The question of realism - that is, whether God exists independently of human beings - is central to much contemporary theology and church life. It is also an important topic in the philosophy of religion. This book discusses the relationship between realism and Christian faith in a thorough and systematic way and uses the resources of both philosophy and theology to argue for a Christocentric narrative realism. Many previous defences of realism have attempted to model Christian belief on scientific theory but Moore argues that this comparison is misleading and inadequate on both theological and philosophical grounds. In dialogue with speech act theory and critiques of realism by both n-realists and Wittgensteinians, a new account of the meaningfulness of Christian language is proposed.
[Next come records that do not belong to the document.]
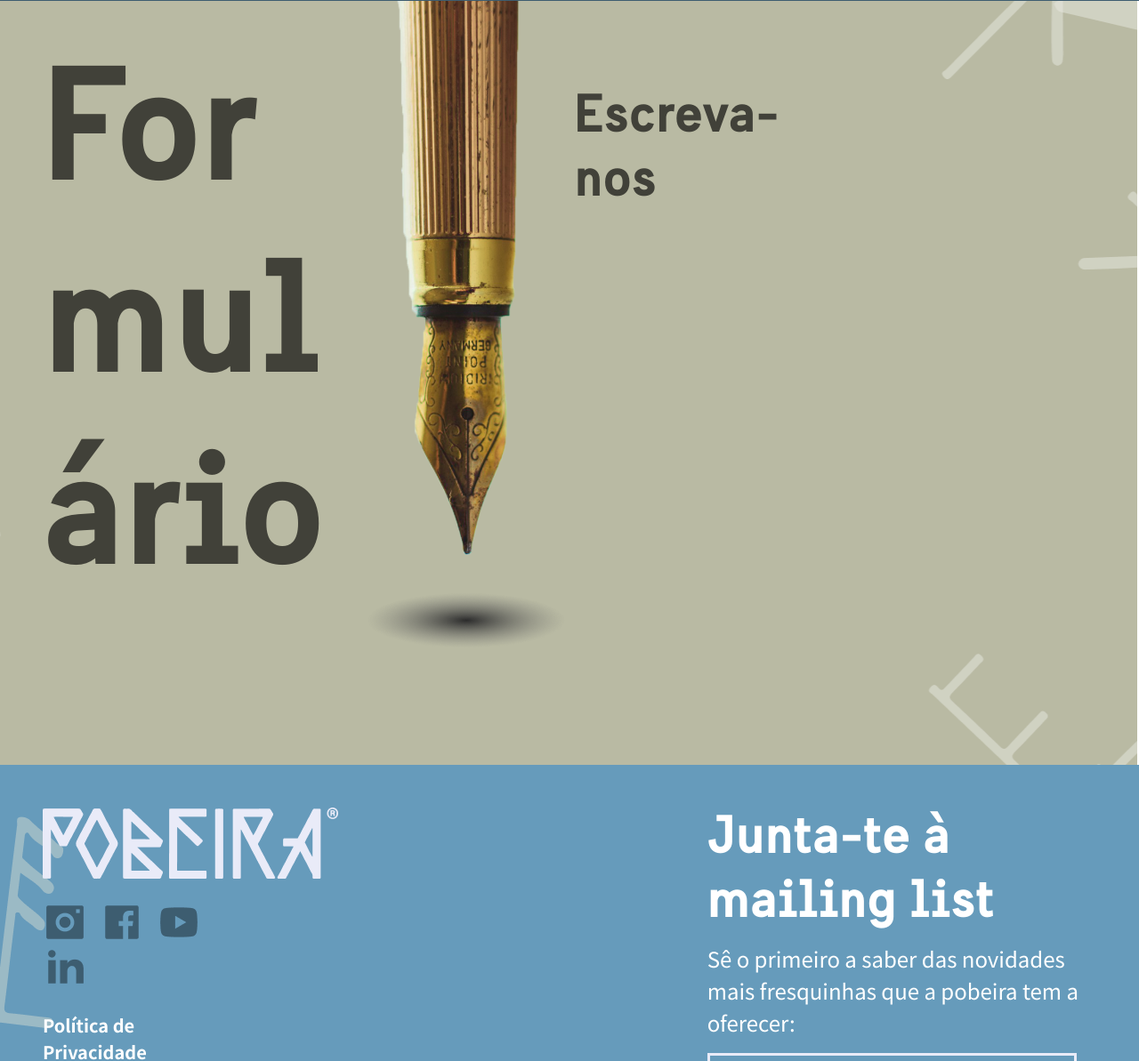
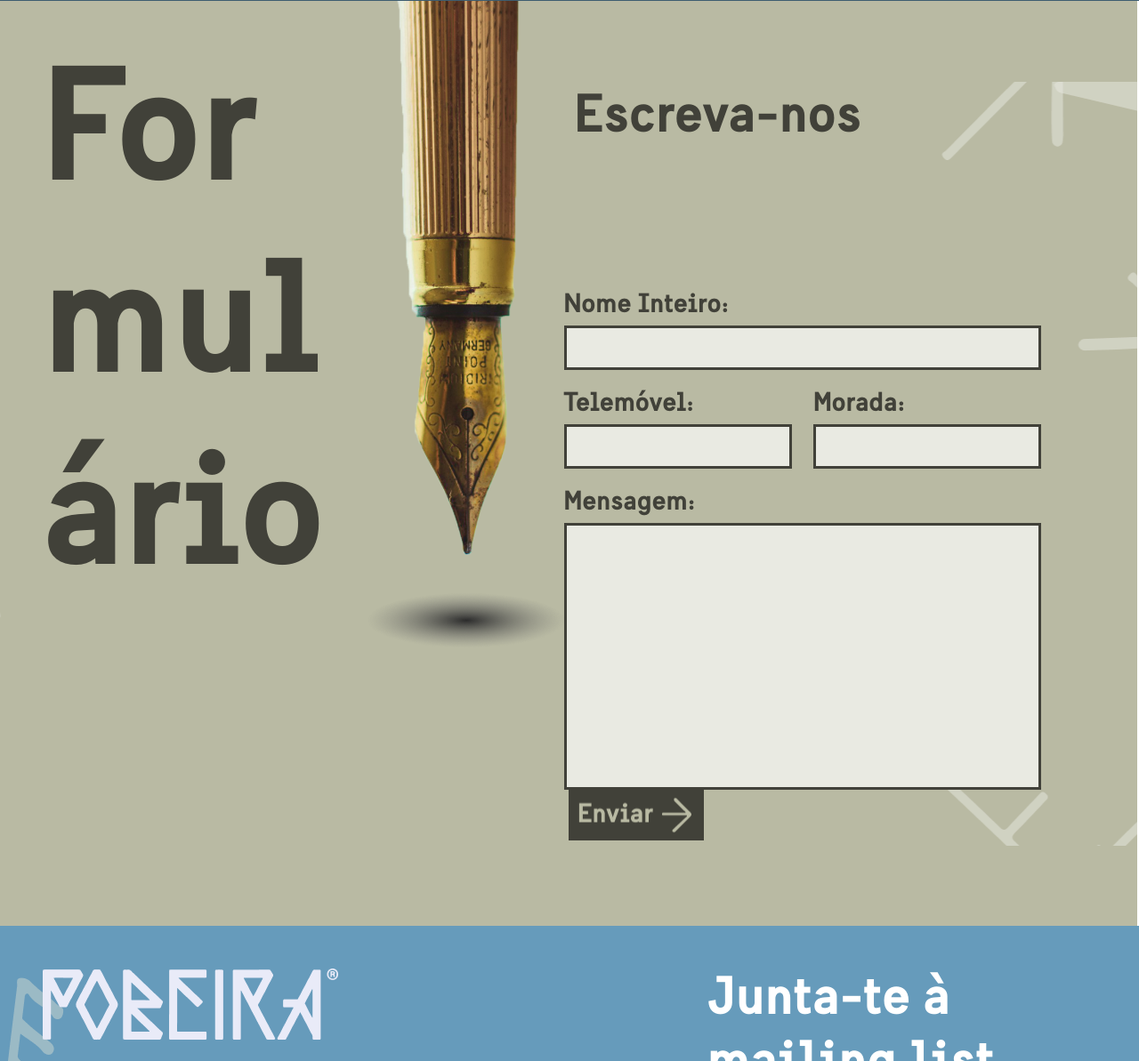
Before and after one commit to FonFon32/Pobeira, a plain HTML site: page pages/Serviços.html in a window 1280 px wide. Shown: the part 3348-4541 px from the top of the page at 89% size. Drawn offline with nearby package versions, Linux system fonts and the light colour scheme.

Commit message:
completo form serviços

```diff
--- a/assets/css_serviços.css
+++ b/assets/css_serviços.css
@@ -188,3 +188,26 @@ footer {
     background-color: transparent;
     color: transparent;
 }
+
+.caixa-form {
+    width: 100%;
+    height: 50px;
+    border: 3px solid #414139;
+    background-color: #E9EAE2;
+    color: #414139;
+    font-family: "SwedenSans", Georgia;
+    font-weight: bold;
+    font-size: 18px;
+}
+
+.botao-form {
+    background-image: url(../assets/images/botão-serviços-form.png);
+    background-repeat: no-repeat;
+    background-position: center;
+    border: none;
+    cursor: pointer;
+    padding-top: 32px;
+    padding-left: 103px;
+    background-color: transparent;
+    color: transparent;
+}
--- a/pages/Serviços.html
+++ b/pages/Serviços.html
@@ -273,11 +273,31 @@
     <div class="col-2">
       <img src="../assets/images/caneta-formulário.png" alt="">
     </div>
-    <div class="col-5 offset-2">
+    <div class="col-7 offset-2">
       <div class="row p-5 m-5">
         <h3 class="PPT-60">Escreva-nos</h3>
       </div>
-      <form action=""></form>
+      <form action="" class="p-5 m-5">
+        <label for="fname" class="PPT-30">Nome Inteiro:</label><br>
+        <input type="text" class="caixa-form">
+        <div class="row mt-3">
+          <div class="col">
+            <label for="Tele" class="PPT-30">Telemóvel:</label><br>
+            <input type="text" class="caixa-form">
+          </div>
+          <div class="col">
+            <label for="Morada" class="PPT-30" >Morada:</label><br>
+            <input type="text" class="caixa-form">
+          </div>
+        </div>
+        <div class="row mt-3">
+          <div class="col">
+            <label for="Msg" class="PPT-30">Mensagem:</label><br>
+            <input type="text" class="caixa-form" style="height: 300px !important;">
+            <input type="submit" class="botao-form">
+          </div>
+        </div>
+      </form>
     </div>
   </div>
 </div>
```
Also changed, not shown: assets/images/botão-serviços-form.png (added).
Moore uses this to develop a regulative conception of realism according to which God's independent reality is shown principally in Christ and then through Christian practices and the lives of Christians.
Andrew Moore is a Fellow of the Centre for the Study of Christianity and Culture, Regent's Park College, University of Oxford. He was formerly Chaplain of Jesus College, Oxford. He is on the Editorial Board of the E-journal Ars Disputandi, and has published articles in a variety of church and academic journals, including Religious Studies and the International Journal of Systematic Theology.